Alan Biggs: Making a case for the defence as key part of Sheffield United's title push
You can't simply judge a defence on the number of goals it concedes. If you did, Sheffield United's rearguard would be only the fourth best in League One '“ when we know it crucially underpins THE best team.
Compare those 44 goals conceded with the 76 scored by the most prolific side in the section, which means the back line has to be extra vigilant to protect a naturally attacking outfit. Then consider that 12 of those 76 goals have actually been scored by members of the back three, including the five of the currently injured Ethan Ebanks-Landell.
Make that 24 if you throw in the wing backs, Daniel Lafferty and nine-goal Kieron Freeman.
Together, they’ve more than out-scored the brilliantly balanced and creative midfield trio of John Fleck, Paul Coutts and Mark Duffy, who are just in double figures collectively. But what it signifies above all is a team pulling together quite magnificently in relentlessly chasing down both promotion and the championship title.
It takes some doing to put a 26-goal marksman in the shade. But that’s exactly what happened in the nerveless 2-0 eclipse of Millwall on Tuesday as the Blades went 13 points clear of third place in a show of total conviction and self-belief. Billy Sharp actually put himself in the shade (of both touchlines) with as unselfish a channel-running performance as you could wish to see from a player chasing two more for 200 career goals.
Don’t expect a repeat too soon because getting in the box – where he would admit he never was in midweek – is Sharp’s stock in trade.
But it did speak of the captain overruling the striker and embodied the team ethic running throughout Chris Wilder’s side. I’ve never seen one more together.
But let’s go back to the front of the column. Take a bow Jack O’Connell, Jake Wright and Chris Basham, and, behind them, Simon Moore.

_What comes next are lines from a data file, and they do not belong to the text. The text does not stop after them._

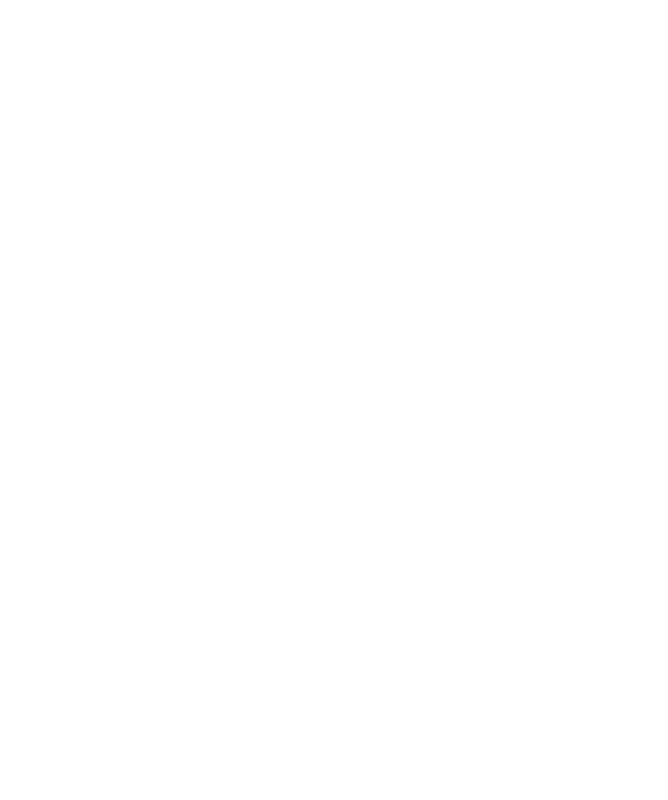
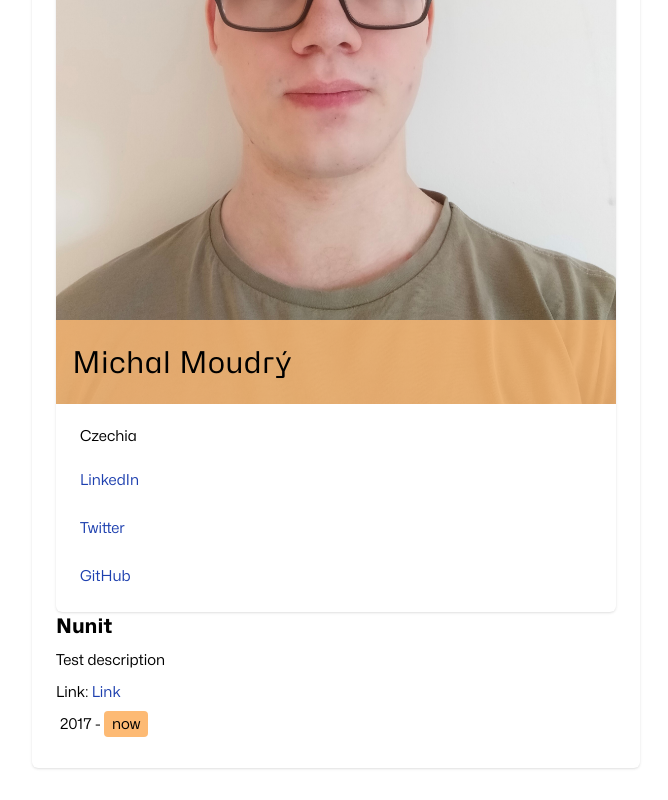
Before and after one commit to MichalMoudry/moudry, a Vue app: page / in a window 1280 px wide. Shown: the part 737-1537 px from the top of the page, without its empty margins (0-668 px from the left). Before the commit the page ends 800 px from the top, so only its background shows below. Built offline with nearby package versions, Linux system fonts and the light colour scheme; a web font is replaced by a local one.

Commit message:
Finished most components

```diff
--- /dev/null
+++ b/src/components/atoms/DateRange.vue
@@ -0,0 +1,20 @@
+<script setup>
+    import Icon from './Icon.vue';
+    import Pill from './Pill.vue';
+
+    const props = defineProps({
+        startDate: String,
+        endDate: {
+            type: String,
+            required: false
+        }
+    })
+</script>
+
+<template>
+    <p class="py-2">
+        <Icon icon="calendar" class="me-1" />
+        <span v-if="endDate !== undefined">{{ startDate }} - {{ endDate }}</span>
+        <span v-else>{{ startDate }} - <Pill text="now" /></span>
+    </p>
+</template>
--- a/src/components/atoms/Link.vue
+++ b/src/components/atoms/Link.vue
@@ -1,14 +1,13 @@
 <script setup>
     const props = defineProps({
         url: String,
-        title: String,
         content: String
     })
     const formattedUrl = `https://${props.url}`
 </script>
 
 <template>
-    <a :href="formattedUrl" :title="title" class="hover:underline text-blue-800">
+    <a :href="formattedUrl" class="hover:underline text-blue-800">
         {{ content }}
     </a>
 </template>
--- /dev/null
+++ b/src/components/molecules/EduListItem.vue
@@ -0,0 +1,21 @@
+<script setup>
+    import LargeBoldText from '../atoms/LargeBoldText.vue';
+    import DateRange from '../atoms/DateRange.vue';
+
+    const props = defineProps({
+        schoolName: String,
+        startDate: String,
+        endDate: String,
+        schoolUrl: String
+    })
+</script>
+
+<template>
+    <div>
+        <div class="flex justify-between items-center">
+            <LargeBoldText :text="schoolName" />
+        </div>
+        <DateRange :start-date="startDate" :end-date="endDate" />
+        <slot />
+    </div>
+</template>
--- /dev/null
+++ b/src/components/molecules/OssContributionListItem.vue
@@ -0,0 +1,18 @@
+<script setup>
+    import LargeBoldText from '../atoms/LargeBoldText.vue';
+    import Link from '../atoms/Link.vue';
+
+    const props = defineProps({
+        name: String,
+        description: String,
+        url: String
+    })
+</script>
+
+<template>
+    <LargeBoldText :text="name" />
+    <p class="py-2">
+        {{ description }}
+    </p>
+    <p>Link: <Link :url="url" title="Link to the project site" content="Link" /></p>
+</template>
--- /dev/null
+++ b/src/components/molecules/WorkExpListItem.vue
@@ -0,0 +1,25 @@
+<script setup>
+    import DateRange from '../atoms/DateRange.vue';
+    import LargeBoldText from '../atoms/LargeBoldText.vue';
+
+    const prop = defineProps({
+        position: String,
+        employer: String,
+        startDate: String,
+        endDate: {
+            type: String,
+            required: false
+        },
+        description: {
+            type: String,
+            required: false
+        }
+    })
+</script>
+
+<template>
+    <LargeBoldText :text="position" />
+    <p class="py-2">{{ employer }}</p>
+    <DateRange :start-date="startDate" :end-date="endDate" />
+    <p v-if="description != undefined" class="text-justify">{{ description }}</p>
+</template>
--- /dev/null
+++ b/src/components/organisms/ProfileInformation.vue
@@ -0,0 +1,25 @@
+<script setup>
+    import Card from "../atoms/Card.vue";
+    import IconText from "../molecules/IconText.vue"
+    import Link from "../atoms/Link.vue"
+</script>
+
+<template>
+    <Card :has-padding="false">
+        <div class="relative">
+            <img src="/profile-image.jpg" alt="Michal Moudrý" draggable="false" class="rounded-t" />
+            <h1 class="text-3xl bg-primary-300 bg-opacity-80 bottom-0 ps-4 py-6 absolute w-full">
+                Michal Moudrý
+            </h1>
+        </div>
+
+        <div class="p-4">
+            <IconText icon="home" text="Czechia" />
+            <div class="flex flex-col mt-1">
+                <Link url="linkedin.com/in/michal-moudry/" title="LinkedIn" content="LinkedIn" class="p-2 rounded mt-2 hover:bg-primary-300 hover:bg-opacity-80" />
+                <Link url="twitter.com/MichalMoudry" title="Twitter" content="Twitter" class="p-2 rounded mt-2 hover:bg-primary-300 hover:bg-opacity-80" />
+                <Link url="github.com/MichalMoudry" title="GitHub" content="GitHub" class="p-2 rounded mt-2 hover:bg-primary-300 hover:bg-opacity-80" />
+            </div>
+        </div>
+    </Card>
+</template>
--- a/src/views/HomeView.vue
+++ b/src/views/HomeView.vue
@@ -8,6 +8,9 @@ import IconButton from "@/components/molecules/IconButton.vue"
 import IconHeader from "@/components/molecules/IconHeader.vue";
 import IconText from "@/components/molecules/IconText.vue";
 import Project from "@/components/molecules/Project.vue";
+import ProfileInformation from "@/components/organisms/ProfileInformation.vue"
+import OssContributionListItem from "@/components/molecules/OssContributionListItem.vue";
+import DateRange from "@/components/atoms/DateRange.vue";
 
 /**
  * Function for displaying an alert.
@@ -42,6 +45,12 @@ function alertCustom(text) {
           Test project description Test project description
         </p>
       </Project>
+
+      <hr class="my-5" />
+
+      <ProfileInformation />
+      <OssContributionListItem url="nunit.com" name="Nunit" description="Test description" />
+      <DateRange start-date="2017" />
     </Card>
   </main>
 </template>
```
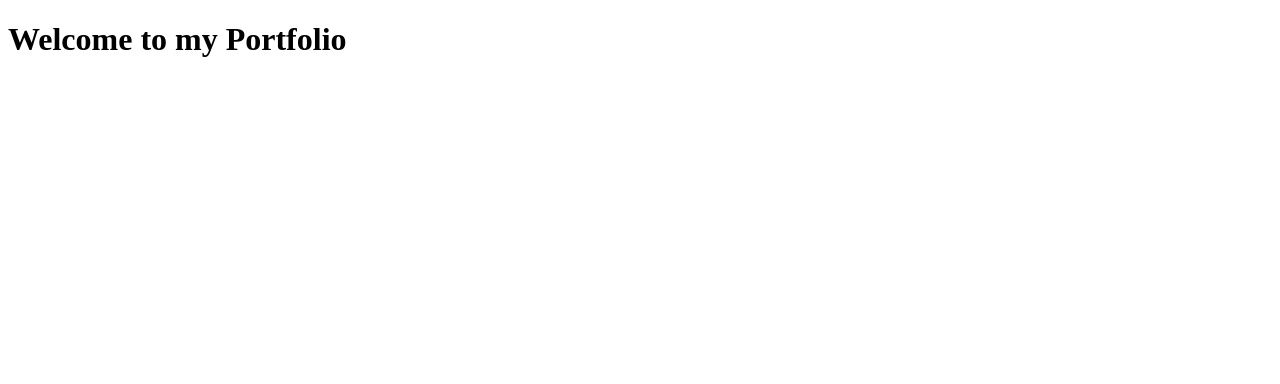
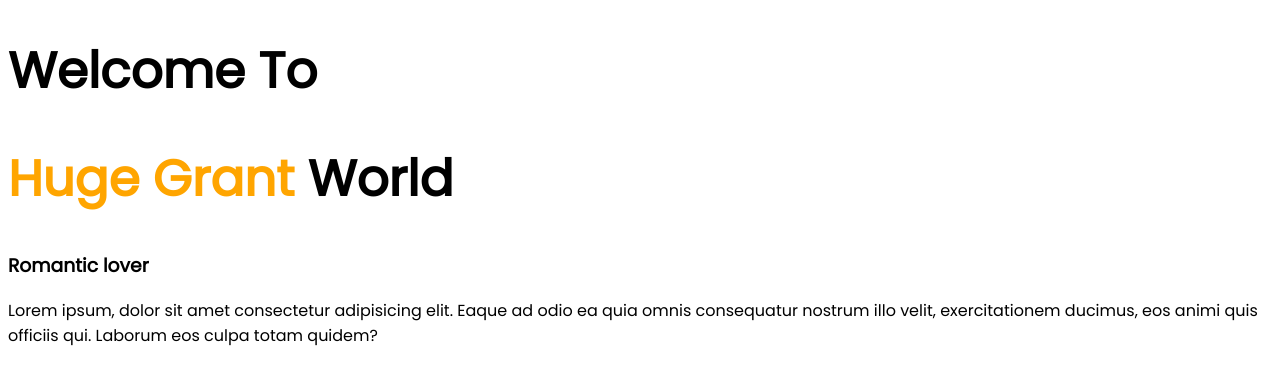
Before and after one commit to EmoTab/developer-portfolio1, a plain HTML site: page index.html in a window 1280 px wide. Drawn offline with Linux system fonts and the light colour scheme.

Commit message:
font from google font added

```diff
--- a/index.html
+++ b/index.html
@@ -5,9 +5,15 @@
  <meta http-equiv="X-UA-Compatible" content="IE=edge">
  <meta name="viewport" content="width=device-width, initial-scale=1.0">
  <title>Developer Portfolio</title>
+ <link rel="preconnect" href="https://fonts.googleapis.com">
+ <link rel="preconnect" href="https://fonts.gstatic.com" crossorigin>
+ <link href="https://fonts.googleapis.com/css2?family=Poppins&display=swap" rel="stylesheet">
  <link rel="stylesheet" href="style.css">
 </head>
 <body>
- <h1>Welcome to my Portfolio</h1>
+ <h1>Welcome To</h1>
+ <h1><span class="orange-color">Huge Grant</span> World</h1>
+ <h3>Romantic lover</h3>
+ <p>Lorem ipsum, dolor sit amet consectetur adipisicing elit. Eaque ad odio ea quia omnis consequatur nostrum illo velit, exercitationem ducimus, eos animi quis officiis qui. Laborum eos culpa totam quidem?</p>
 </body>
 </html>
--- a/style.css
+++ b/style.css
@@ -0,0 +1,9 @@
+body{
+ font-family: 'Poppins', sans-serif;
+}
+h1{
+ font-size: 50px;
+}
+.orange-color{
+ color: orange;
+}
```
Also changed, not shown: images/dream-bg.png (added), images/exp-bg.png (added), images/jhankar.png (added), images/jhankar2.png (added), images/my-bg-huge-grant.png (added), images/my-bg.png (added), images/my-bg2.png (added), images/top-banner.png (added), 7 other files.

O’Connell is a colossus on the left of the trio, Basham a driving force on the other side and Wright immaculately tidy and compact in between. Wright is so quietly efficient that you are unlikely to hear another peep out of him publicly for as long as a simply extraordinary record stretches.
Whisper this for fear of tempting fate. He’s yet to be on the losing side in 26 appearances for United and, taking in his last six for Oxford, that’s an incredible run of 32 games unbeaten.
Talking of records, United will be only the fourth club in the English professional game (behind Preston, Wolves and Burnley) if they win League One to complete the clean sweep of topping all four leagues in their history.
And then there’s the manager. Wilder’s record across his last 64 league games (including League Two title winners Northampton last season) reads: 40 wins, 18 draws, six losses for a win ratio of 62.5 per cent.
This, let me tell you, is phenomenal stuff. One word and one word only to finish. Enjoy.